Work instruction: Reply with the data below, repeated exactly in full.

***

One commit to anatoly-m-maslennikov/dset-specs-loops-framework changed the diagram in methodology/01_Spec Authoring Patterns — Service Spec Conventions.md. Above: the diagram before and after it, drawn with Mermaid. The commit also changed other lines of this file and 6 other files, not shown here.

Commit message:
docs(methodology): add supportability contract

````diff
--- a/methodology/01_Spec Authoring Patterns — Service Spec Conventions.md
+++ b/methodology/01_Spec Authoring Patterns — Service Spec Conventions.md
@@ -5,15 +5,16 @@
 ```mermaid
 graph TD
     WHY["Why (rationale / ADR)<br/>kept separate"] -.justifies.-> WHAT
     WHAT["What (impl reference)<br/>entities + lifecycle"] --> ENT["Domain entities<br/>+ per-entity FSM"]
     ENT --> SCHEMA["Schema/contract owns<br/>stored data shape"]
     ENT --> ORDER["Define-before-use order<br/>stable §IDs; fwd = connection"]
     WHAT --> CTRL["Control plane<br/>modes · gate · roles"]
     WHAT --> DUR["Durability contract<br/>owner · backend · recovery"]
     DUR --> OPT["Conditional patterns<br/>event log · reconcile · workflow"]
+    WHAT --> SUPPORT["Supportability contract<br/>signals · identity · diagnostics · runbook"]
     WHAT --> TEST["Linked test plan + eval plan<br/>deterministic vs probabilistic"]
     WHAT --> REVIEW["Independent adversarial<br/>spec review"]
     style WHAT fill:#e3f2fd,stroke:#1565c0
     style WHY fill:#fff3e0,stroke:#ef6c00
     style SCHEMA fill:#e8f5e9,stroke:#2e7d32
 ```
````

***

Answer section:
One commit to anatoly-m-maslennikov/dset-specs-loops-framework changed the diagram in methodology/01_Spec Authoring Patterns — Service Spec Conventions.md. Above: the diagram before and after it, drawn with Mermaid. The commit also changed other lines of this file and 6 other files, not shown here.

Commit message:
docs(methodology): add supportability contract

````diff
--- a/methodology/01_Spec Authoring Patterns — Service Spec Conventions.md
+++ b/methodology/01_Spec Authoring Patterns — Service Spec Conventions.md
@@ -5,15 +5,16 @@
 ```mermaid
 graph TD
     WHY["Why (rationale / ADR)<br/>kept separate"] -.justifies.-> WHAT
     WHAT["What (impl reference)<br/>entities + lifecycle"] --> ENT["Domain entities<br/>+ per-entity FSM"]
     ENT --> SCHEMA["Schema/contract owns<br/>stored data shape"]
     ENT --> ORDER["Define-before-use order<br/>stable §IDs; fwd = connection"]
     WHAT --> CTRL["Control plane<br/>modes · gate · roles"]
     WHAT --> DUR["Durability contract<br/>owner · backend · recovery"]
     DUR --> OPT["Conditional patterns<br/>event log · reconcile · workflow"]
+    WHAT --> SUPPORT["Supportability contract<br/>signals · identity · diagnostics · runbook"]
     WHAT --> TEST["Linked test plan + eval plan<br/>deterministic vs probabilistic"]
     WHAT --> REVIEW["Independent adversarial<br/>spec review"]
     style WHAT fill:#e3f2fd,stroke:#1565c0
     style WHY fill:#fff3e0,stroke:#ef6c00
     style SCHEMA fill:#e8f5e9,stroke:#2e7d32
 ```
````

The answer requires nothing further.